And yes, everyone had to run out and buy new calendars, and also switch their birthdays and anniversaries. They switched from the Julian calendar — proposed by Julius Caesar in 46 BCE — to the Gregorian calendar — proposed by some guy named Greg (I looked him up; he was born in Bologna, which is not pronounced like you think it is) in 1582. And they did this for a very good reason. The Julian calendar measured the length of a year at 365.25 days, while the Gregorian calendar measures it at 365.2425 days! It doesn’t seem like much of a difference, but it does mean that if you don’t switch out for 1,800 years, you end up like 13 days off. (The downsides of procrastination.) Though, somehow, they got 11.

In fact, in 1879, they established the holiday on February 22, which is George’s actual birthday, arguably.

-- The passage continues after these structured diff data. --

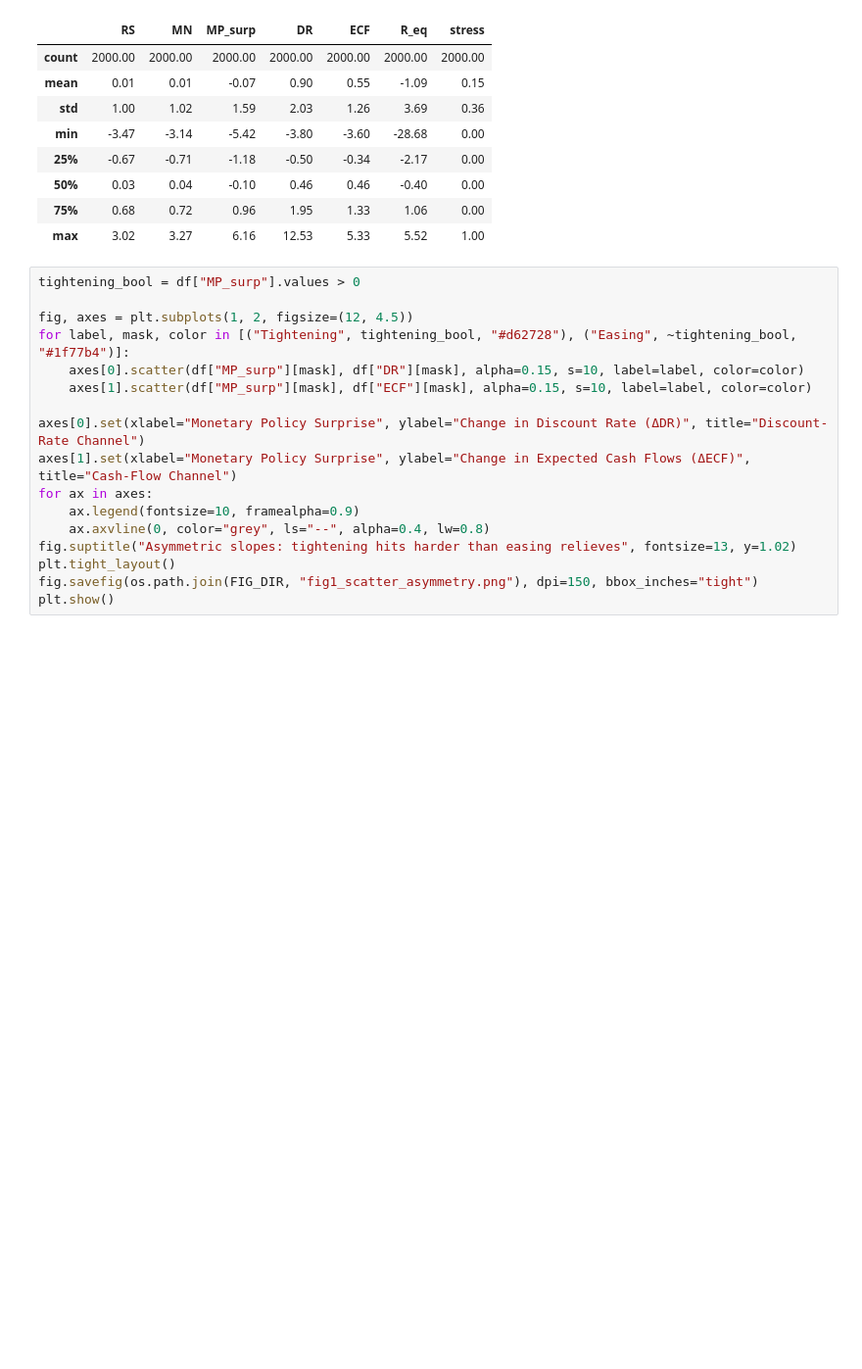
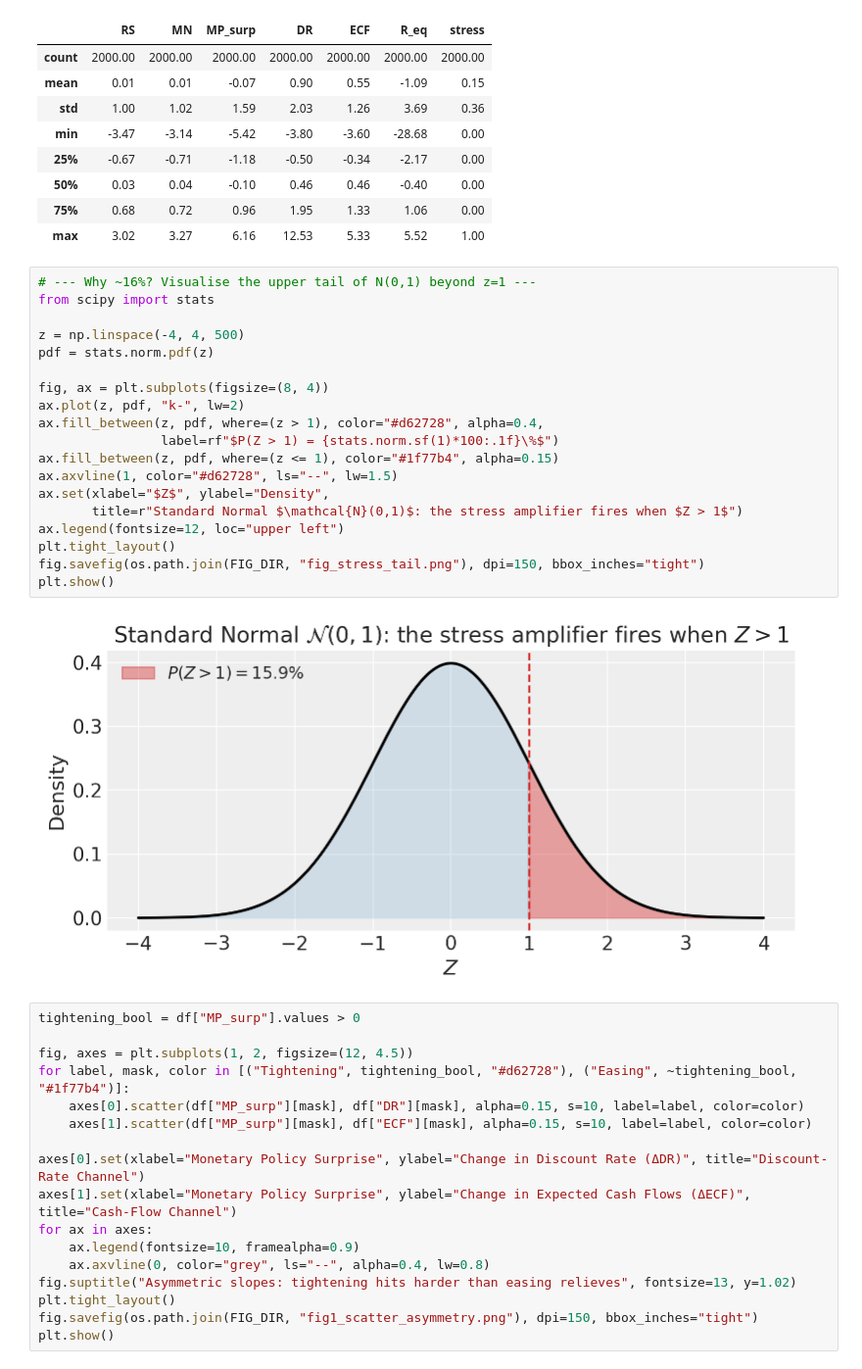
Before and after one commit to pymc-labs/congrats_you_have_a_dag, a Jupyter notebook: congrats_you_have_a_dag.ipynb, the cells around one changed output. Shown at 98% size. Cells and saved outputs as stored; diff of their text form; blank space fills up the shorter version.

```diff
--- a/congrats_you_have_a_dag.ipynb
+++ b/congrats_you_have_a_dag.ipynb
@@ -152,6 +152,27 @@ Sampling: [DR, ECF, MN, MP_surp, RS, R_eq, stress]
 | 50% | 0.03 | 0.04 | -0.10 | 0.46 | 0.46 | -0.40 | 0.00 |
 | 75% | 0.68 | 0.72 | 0.96 | 1.95 | 1.33 | 1.06 | 0.00 |
 | max | 3.02 | 3.27 | 6.16 | 12.53 | 5.33 | 5.52 | 1.00 |
+# %%
+# --- Why ~16%? Visualise the upper tail of N(0,1) beyond z=1 ---
+from scipy import stats
+
+z = np.linspace(-4, 4, 500)
+pdf = stats.norm.pdf(z)
+
+fig, ax = plt.subplots(figsize=(8, 4))
+ax.plot(z, pdf, "k-", lw=2)
+ax.fill_between(z, pdf, where=(z > 1), color="#d62728", alpha=0.4,
+                label=rf"$P(Z > 1) = {stats.norm.sf(1)*100:.1f}\%$")
+ax.fill_between(z, pdf, where=(z <= 1), color="#1f77b4", alpha=0.15)
+ax.axvline(1, color="#d62728", ls="--", lw=1.5)
+ax.set(xlabel="$Z$", ylabel="Density",
+       title=r"Standard Normal $\mathcal{N}(0,1)$: the stress amplifier fires when $Z > 1$")
+ax.legend(fontsize=12, loc="upper left")
+plt.tight_layout()
+fig.savefig(os.path.join(FIG_DIR, "fig_stress_tail.png"), dpi=150, bbox_inches="tight")
+plt.show()
+# %% [output]
+[figure, added]
 # %%
 tightening_bool = df["MP_surp"].values > 0
 
```
Also changed, not shown: parts of 2 cells of this notebook, 3 other files.
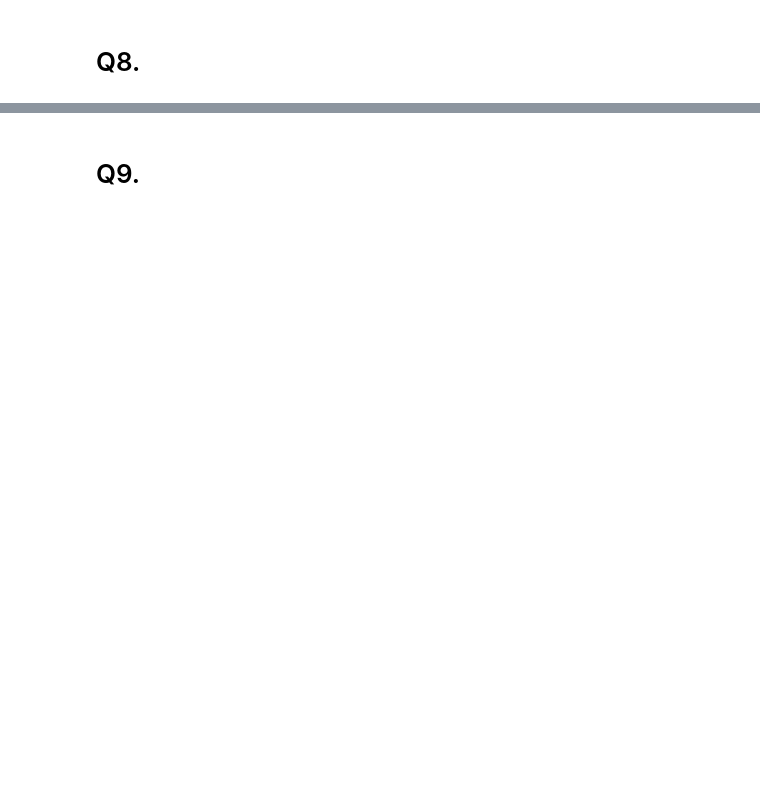
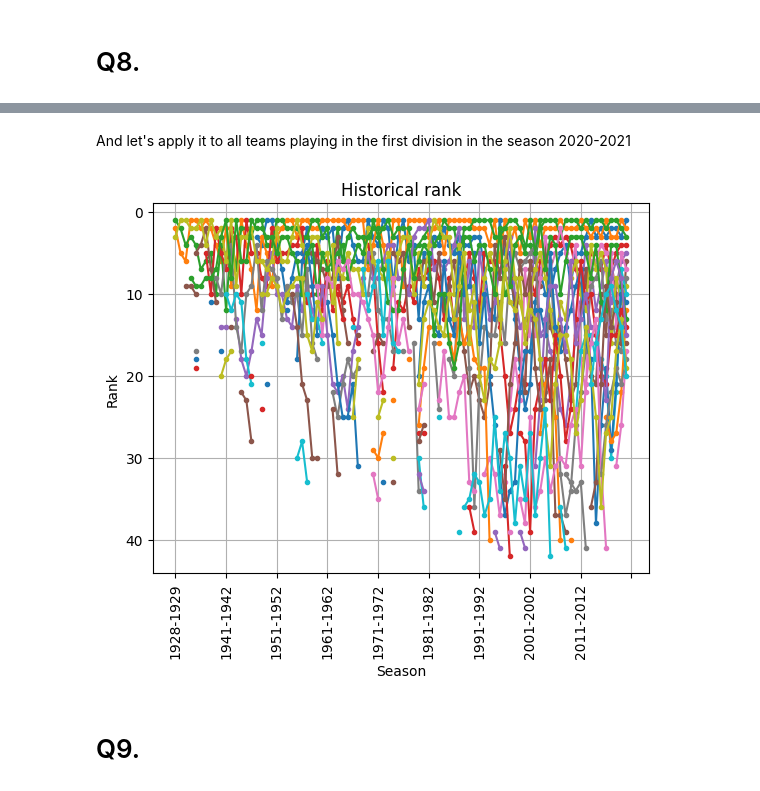
Before and after one commit to Raherol/la-quiniela, a Jupyter notebook: analysis/LaLigaDataAnalysis.ipynb, the cells around one changed output, grey strips where cells are left out. Drawn from its saved outputs; the diff is of its cells as text; code cells hidden in the pictures; blank space fills up the shorter version.

```diff
--- a/analysis/LaLigaDataAnalysis.ipynb
+++ b/analysis/LaLigaDataAnalysis.ipynb
@@ -378,2 +449,9 @@ season_standings['T'] = season_standings.apply(tie_condition, axis = 1)
+# %% [markdown]
+And let's apply it to all teams playing in the first division in the season 2020-2021
+# %%
+current_teams = season_standings[(season_standings['Season'] == '2020-2021') & (season_standings['Division'] == 1)]['Team']
+historical_rank(*current_teams, legend = False)
+# %% [output]
+[figure, added]
 # %% [markdown]
 # Q9.
```
Also changed, not shown: parts of 30 cells of this notebook, 1 other file.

But then in 1971, the holiday was shifted to the third Monday in February, because getting a Monday off is more important than celebrating Washington’s Birthday on Washington’s actual birthday. This was part of the Uniform Holiday Monday Act, which pushed almost all American-based holidays to Mondays, except for Thanksgiving, which is Thursday, and July 4th, which has to be on the fourth unless we want to go through a whole thing. Because you could just push these special days off to Mondays, for convenience. Like if you ever forget your wife’s birthday and she calls you on it, you can just say, “No, I moved it to next Monday, for convenience!” But we haven’t heard Washington complain, so whatever.

Mordechai Schmutter is a weekly humor columnist for Hamodia and is the author of five books, published by Israel Book Shop. He also does freelance writing for hire. You can send any questions, comments, or ideas to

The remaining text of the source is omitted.